• Problem to solve:
Only the lines with "thick" in the entries below belong in the answer; please copy them.

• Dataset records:
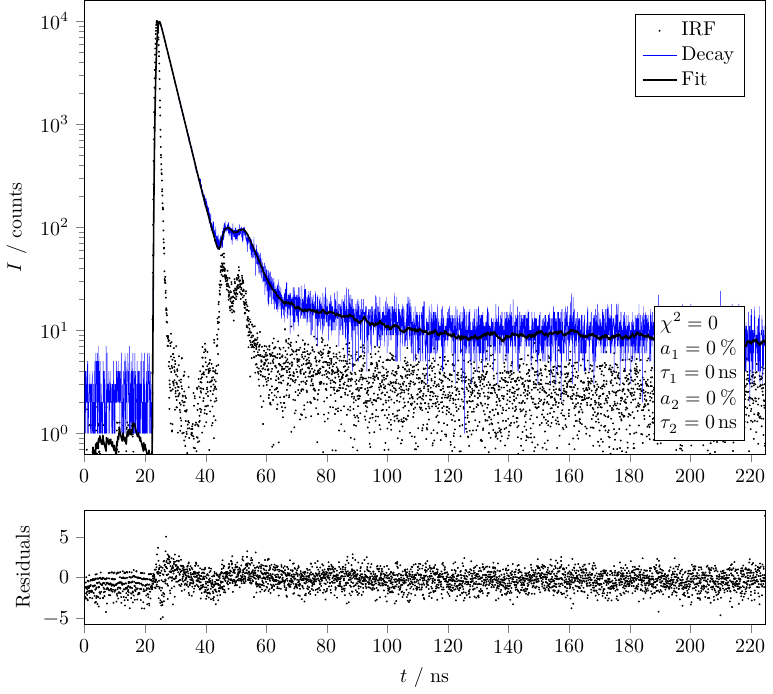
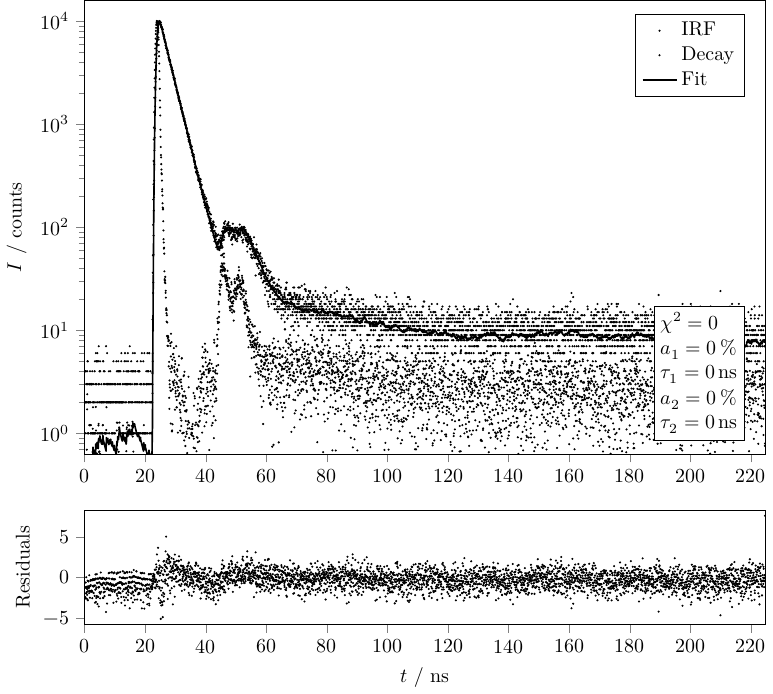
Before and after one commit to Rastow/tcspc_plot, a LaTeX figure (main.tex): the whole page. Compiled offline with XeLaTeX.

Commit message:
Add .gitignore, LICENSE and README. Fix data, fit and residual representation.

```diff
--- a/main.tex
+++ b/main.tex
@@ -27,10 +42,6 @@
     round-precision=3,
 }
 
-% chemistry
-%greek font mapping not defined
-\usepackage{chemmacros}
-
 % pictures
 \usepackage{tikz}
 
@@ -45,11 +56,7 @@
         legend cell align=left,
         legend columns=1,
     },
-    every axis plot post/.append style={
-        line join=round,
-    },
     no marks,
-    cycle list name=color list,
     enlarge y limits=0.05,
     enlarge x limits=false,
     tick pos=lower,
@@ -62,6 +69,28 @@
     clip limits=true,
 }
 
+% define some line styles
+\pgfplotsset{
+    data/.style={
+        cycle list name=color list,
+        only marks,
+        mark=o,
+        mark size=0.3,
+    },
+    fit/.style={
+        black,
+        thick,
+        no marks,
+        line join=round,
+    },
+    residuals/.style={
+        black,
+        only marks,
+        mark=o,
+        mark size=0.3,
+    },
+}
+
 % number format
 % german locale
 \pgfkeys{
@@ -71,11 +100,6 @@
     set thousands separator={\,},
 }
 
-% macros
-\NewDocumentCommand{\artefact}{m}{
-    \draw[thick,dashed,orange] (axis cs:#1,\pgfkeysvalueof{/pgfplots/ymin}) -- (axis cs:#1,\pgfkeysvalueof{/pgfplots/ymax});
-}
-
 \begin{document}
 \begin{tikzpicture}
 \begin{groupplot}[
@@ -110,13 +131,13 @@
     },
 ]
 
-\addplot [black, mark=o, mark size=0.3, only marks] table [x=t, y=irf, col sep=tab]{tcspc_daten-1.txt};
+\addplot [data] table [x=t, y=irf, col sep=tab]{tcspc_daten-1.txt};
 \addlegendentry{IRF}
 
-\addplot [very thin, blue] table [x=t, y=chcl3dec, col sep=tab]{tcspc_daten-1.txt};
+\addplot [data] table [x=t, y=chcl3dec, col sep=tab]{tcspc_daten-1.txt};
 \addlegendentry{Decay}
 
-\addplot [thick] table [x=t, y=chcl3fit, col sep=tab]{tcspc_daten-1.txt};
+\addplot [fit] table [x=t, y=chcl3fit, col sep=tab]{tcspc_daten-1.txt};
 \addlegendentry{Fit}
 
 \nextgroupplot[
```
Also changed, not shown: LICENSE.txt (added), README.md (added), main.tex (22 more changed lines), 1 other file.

• Solved exercise:
+        thick,
-    \draw[thick,dashed,orange] (axis cs:#1,\pgfkeysvalueof{/pgfplots/ymin}) -- (axis cs:#1,\pgfkeysvalueof{/pgfplots/ymax});
-\addplot [thick] table [x=t, y=chcl3fit, col sep=tab]{tcspc_daten-1.txt};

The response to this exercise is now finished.